No matter. Any venture which contributes to a deepening of knowledge, the sharpening of critical ways of thinking and the creation of a community of individuals for whom ideas are of paramount importance can only be applauded. And if, along the way, said venture successfully enhances the marketability of its participants, so much the better.

Call me starry-eyed and naïve, but I can’t help thinking that, whatever form they take – traditional or newfangled – M.A. programs in Jewish studies end up being good for the Jews.

In this season of good will and holiday cheer, Howard Jacobson, the Booker Prize-winning author of The FInkler Question and a guest last term of GW’s English Department, has made mincemeat of Hanukkah. Taking to The New York Times to make his case, he suggests that this Jewish holiday has outlived its usefulness — if, in fact, it had any in the first place.

Is Howard Jacobson serious when he says Christmas is eclipsing Hanukkah? Image by Benjamin Golub.

Hanukkah, argues the British novelist in a cascading procession of paragraphs, simply fails to engage the contemporary imagination. Nothing about it — the food, the ritual, the music — can hold a candle to Christmas. "The cruel truth is that Hanukkah is a seasonal festival of light in search of a pretext," he writes, sidestepping history in favor of sociology.
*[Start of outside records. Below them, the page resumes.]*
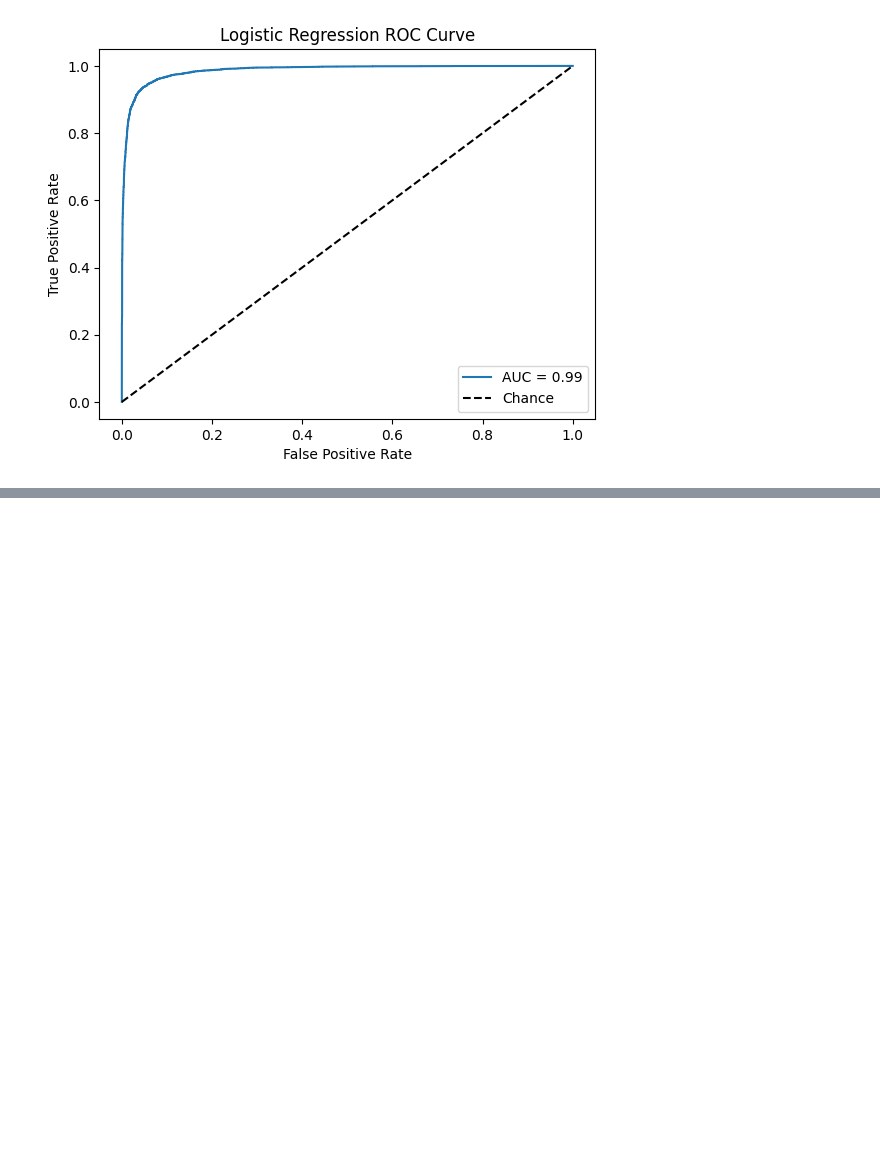
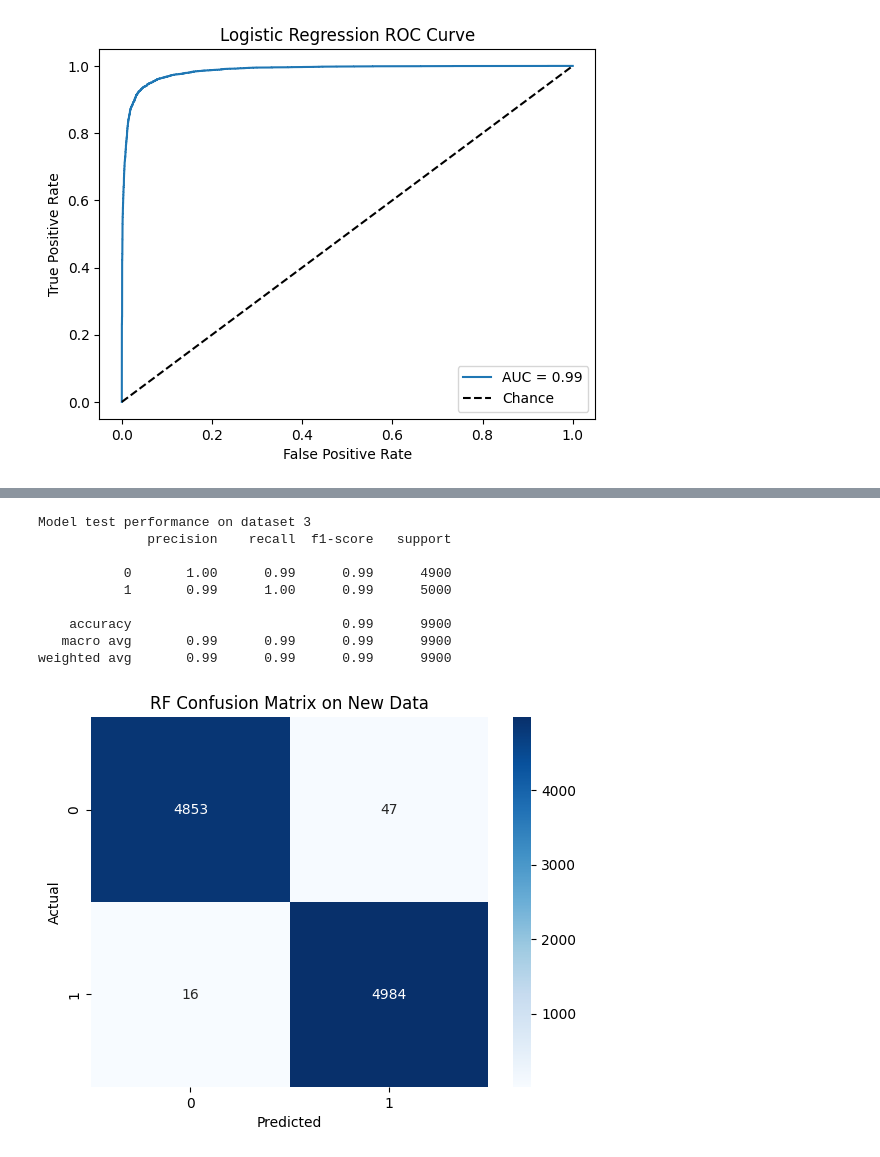
Before and after one commit to ajace13/Data-Ethics-Misinformation-Project, a Jupyter notebook: analysis.ipynb, the cells around one changed output, grey strips where cells are left out. Saved outputs shown, nothing was run; the diff lists cells and outputs as text; code cells hidden in the pictures; blank space fills up the shorter version.

```diff
--- a/analysis.ipynb
+++ b/analysis.ipynb
@@ -389,0 +476,23 @@ plt.show()
+# %%
+# Random Forest Classifier
+y_pred_no_rf = rf_model2.predict(X3)
+print("Model test performance on dataset 3")
+print(classification_report(y3, y_pred_no_rf))
+
+cm_no_rf = confusion_matrix(y3, y_pred_no_rf)
+sns.heatmap(cm_no_rf, annot=True, fmt='d', cmap='Blues')
+plt.title('RF Confusion Matrix on New Data')
+plt.xlabel('Predicted')
+plt.ylabel('Actual')
+plt.show()
+# %% [output]
+Model test performance on dataset 3
+              precision    recall  f1-score   support
+
+           0       1.00      0.99      0.99      4900
+           1       0.99      1.00      0.99      5000
+
+    accuracy                           0.99      9900
+   macro avg       0.99      0.99      0.99      9900
+weighted avg       0.99      0.99      0.99      9900
+[figure, added]
```
Also changed, not shown: parts of 13 cells of this notebook, 2 other files.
The best Jacobson can say of the holiday is that its name is "lovely." Really now.

As I made my way through the piece, I couldn't help but wonder whether Jacobson actually meant what he said or whether, his tongue firmly planted in his cheek, he was making light — and sport — of those who continually fault Hanukkah for not being Christmas.

Honestly, I couldn't tell. And I suspect other New York Times readers couldn't, either. Are we meant to chuckle at Jacobson's drollery, at his faux ho-ho-ho attitude towards Hanukkah? Or are we to take his thoughts to heart and give up on this age-old festival?

I, for one, hope that Jacobson is up to his usual tricks and is toying with us. If he isn't, well, some things are best left unsaid.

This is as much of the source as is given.